Apple Pay will initially be supported by eight of the UK’s leading banks, including Natwest, TSB and Nationwide, and will be available to use in more than 250,000 locations. You’ll even be able pay for products with your iPhone in shops like Marks and Spencer, Boots and Waitrose. If you really can’t be bothered to dig around for your wallet or purse at the checkout, then Apple Pay is a convenient way to purchase your weekly supermarket shop and more.
4) A smarter Siri – Apple has broadened the scope of its virtual assistant so that you don’t need to talk to it anymore. Siri can now offer suggestions of what to listen to depending on where you are or create events based on invitations from your email inbox. Most usefully of all, it will also help detect nuisance calls.
If you get contacted by an unknown number, Siri will search your inbox for contact details to guess who may be phoning you. If Siri doesn’t recognise the number, there may be no reason to pick up the call and so it won’t bother you about it.
5) Read all about it – Apple’s new News app is a content aggregation service like Flipboard or Pocket. It doesn’t really do much that’s different to those downloads, but stories are especially well laid out with an emphasis on pictures and video. Using News means you don’t have to search in a web browser to access websites such as The New York Times and ESPN.
Which? expert view – ‘Tweaked functionality rather than grandstanding gimmicks’
Much like iOS 8 last year, Apple seems to have gone for the spit and polish approach to its latest operating system. Siri has upped her game, Maps are easier to navigate than ever and the search suggestions more intuitive.
Some changes you’ll barely even notice at first, but you’re likely to come to appreciate. For example, Apple has made it easier to navigate between apps.
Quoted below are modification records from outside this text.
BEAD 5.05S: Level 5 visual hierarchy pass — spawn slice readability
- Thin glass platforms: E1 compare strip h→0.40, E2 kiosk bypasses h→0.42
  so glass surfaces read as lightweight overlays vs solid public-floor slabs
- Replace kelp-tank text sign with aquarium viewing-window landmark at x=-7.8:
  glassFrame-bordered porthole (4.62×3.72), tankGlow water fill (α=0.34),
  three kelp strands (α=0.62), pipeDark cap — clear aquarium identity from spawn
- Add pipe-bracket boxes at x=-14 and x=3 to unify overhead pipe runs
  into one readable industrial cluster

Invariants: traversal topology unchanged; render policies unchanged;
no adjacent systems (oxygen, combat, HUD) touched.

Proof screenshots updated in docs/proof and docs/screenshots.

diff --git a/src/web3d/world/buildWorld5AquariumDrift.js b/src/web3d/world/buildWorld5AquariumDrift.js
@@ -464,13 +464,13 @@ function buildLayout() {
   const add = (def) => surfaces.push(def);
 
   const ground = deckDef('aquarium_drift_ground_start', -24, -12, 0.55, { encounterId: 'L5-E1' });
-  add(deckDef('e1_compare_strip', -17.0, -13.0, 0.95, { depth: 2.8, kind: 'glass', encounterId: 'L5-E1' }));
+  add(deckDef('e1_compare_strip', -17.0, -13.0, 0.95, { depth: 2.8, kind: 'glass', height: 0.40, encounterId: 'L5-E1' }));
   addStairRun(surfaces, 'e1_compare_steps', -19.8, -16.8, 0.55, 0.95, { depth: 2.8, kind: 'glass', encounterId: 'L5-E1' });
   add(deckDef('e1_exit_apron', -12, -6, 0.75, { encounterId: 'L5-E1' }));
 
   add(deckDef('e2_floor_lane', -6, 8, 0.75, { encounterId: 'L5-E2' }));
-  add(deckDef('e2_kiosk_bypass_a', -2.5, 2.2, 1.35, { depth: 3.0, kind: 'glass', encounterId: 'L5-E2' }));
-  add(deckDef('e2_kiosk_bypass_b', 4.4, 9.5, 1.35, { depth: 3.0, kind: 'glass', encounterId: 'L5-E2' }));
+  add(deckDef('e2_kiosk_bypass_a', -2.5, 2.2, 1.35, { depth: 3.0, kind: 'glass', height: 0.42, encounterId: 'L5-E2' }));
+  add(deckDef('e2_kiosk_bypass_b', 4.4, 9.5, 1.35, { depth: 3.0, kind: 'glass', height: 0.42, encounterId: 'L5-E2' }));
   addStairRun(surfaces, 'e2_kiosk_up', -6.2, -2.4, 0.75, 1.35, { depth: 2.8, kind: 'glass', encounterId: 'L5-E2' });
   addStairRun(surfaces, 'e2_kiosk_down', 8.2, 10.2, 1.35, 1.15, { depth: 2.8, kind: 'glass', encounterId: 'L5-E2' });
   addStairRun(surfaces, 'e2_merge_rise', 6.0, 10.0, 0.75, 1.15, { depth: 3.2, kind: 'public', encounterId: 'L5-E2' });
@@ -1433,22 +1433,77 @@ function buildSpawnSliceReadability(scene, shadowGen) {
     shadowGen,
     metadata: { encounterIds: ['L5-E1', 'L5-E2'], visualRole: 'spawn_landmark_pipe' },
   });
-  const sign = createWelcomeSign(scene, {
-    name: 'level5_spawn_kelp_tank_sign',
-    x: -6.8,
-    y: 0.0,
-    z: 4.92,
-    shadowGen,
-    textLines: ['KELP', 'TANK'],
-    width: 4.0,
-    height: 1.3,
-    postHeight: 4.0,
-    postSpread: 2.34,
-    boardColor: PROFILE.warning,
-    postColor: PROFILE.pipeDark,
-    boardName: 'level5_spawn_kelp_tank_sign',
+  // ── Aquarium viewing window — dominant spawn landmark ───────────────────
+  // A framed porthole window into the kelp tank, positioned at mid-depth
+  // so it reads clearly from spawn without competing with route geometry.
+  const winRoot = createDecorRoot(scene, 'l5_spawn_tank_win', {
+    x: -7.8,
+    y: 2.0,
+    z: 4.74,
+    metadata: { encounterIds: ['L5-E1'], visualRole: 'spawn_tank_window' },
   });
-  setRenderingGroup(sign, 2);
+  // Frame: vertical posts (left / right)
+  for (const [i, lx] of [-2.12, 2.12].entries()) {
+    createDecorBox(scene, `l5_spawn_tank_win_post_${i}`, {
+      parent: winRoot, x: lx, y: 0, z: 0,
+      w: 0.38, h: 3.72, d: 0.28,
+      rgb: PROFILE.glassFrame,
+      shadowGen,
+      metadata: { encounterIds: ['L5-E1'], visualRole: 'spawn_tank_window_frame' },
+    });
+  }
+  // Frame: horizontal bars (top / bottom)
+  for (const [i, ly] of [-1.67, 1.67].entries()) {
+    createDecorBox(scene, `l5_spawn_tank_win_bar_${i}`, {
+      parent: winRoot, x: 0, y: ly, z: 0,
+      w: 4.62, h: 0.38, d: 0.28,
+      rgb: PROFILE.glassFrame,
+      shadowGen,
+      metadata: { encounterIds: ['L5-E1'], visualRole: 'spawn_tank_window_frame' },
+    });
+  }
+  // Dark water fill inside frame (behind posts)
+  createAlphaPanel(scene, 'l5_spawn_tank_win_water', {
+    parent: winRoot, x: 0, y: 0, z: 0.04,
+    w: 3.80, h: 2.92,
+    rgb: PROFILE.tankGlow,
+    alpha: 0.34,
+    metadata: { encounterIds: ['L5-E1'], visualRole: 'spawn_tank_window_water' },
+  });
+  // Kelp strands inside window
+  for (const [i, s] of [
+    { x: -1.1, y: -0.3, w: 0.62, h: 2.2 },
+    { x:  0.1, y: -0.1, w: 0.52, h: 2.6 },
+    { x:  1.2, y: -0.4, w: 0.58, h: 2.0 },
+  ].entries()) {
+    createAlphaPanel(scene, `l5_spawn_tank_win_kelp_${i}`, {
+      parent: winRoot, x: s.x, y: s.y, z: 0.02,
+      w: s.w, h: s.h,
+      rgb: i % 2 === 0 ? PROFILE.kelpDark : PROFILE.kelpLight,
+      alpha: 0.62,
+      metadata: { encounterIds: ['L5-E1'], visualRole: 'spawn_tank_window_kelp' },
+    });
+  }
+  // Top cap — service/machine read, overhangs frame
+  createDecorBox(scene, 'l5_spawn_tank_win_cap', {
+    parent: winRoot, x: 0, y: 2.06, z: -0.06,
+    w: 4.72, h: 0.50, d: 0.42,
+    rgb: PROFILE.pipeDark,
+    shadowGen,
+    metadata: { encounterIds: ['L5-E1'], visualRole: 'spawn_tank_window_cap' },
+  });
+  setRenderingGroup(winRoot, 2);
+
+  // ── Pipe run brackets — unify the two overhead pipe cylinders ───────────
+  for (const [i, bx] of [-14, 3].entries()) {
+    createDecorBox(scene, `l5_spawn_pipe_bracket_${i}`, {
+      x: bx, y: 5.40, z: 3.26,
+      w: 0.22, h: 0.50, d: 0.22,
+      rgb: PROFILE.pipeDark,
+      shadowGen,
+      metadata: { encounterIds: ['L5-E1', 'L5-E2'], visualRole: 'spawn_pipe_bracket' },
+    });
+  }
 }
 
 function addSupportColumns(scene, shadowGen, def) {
If you open a web link from your email or social media apps, you can easily get back to the original app by using the ‘Back to’ navigation in the top left hand corner of the screen – this eliminates the previously annoying necessity of going back to the home screen to reload the app.
The most eye-catching addition is Apple’s decision to at last follow Samsung’s lead and add split-screen multitasking to tablets – however it’s disappointing that the full facility hasn’t been rolled out to devices older than the iPad Air 2.
Similarly – and although the new Low Power Mode is welcome – it would have been nice to see it added to iPads as well as iPhones, particularly with the inevitably battery sapping iPad Pro just around the corner.
Adam Marshall – senior technology writer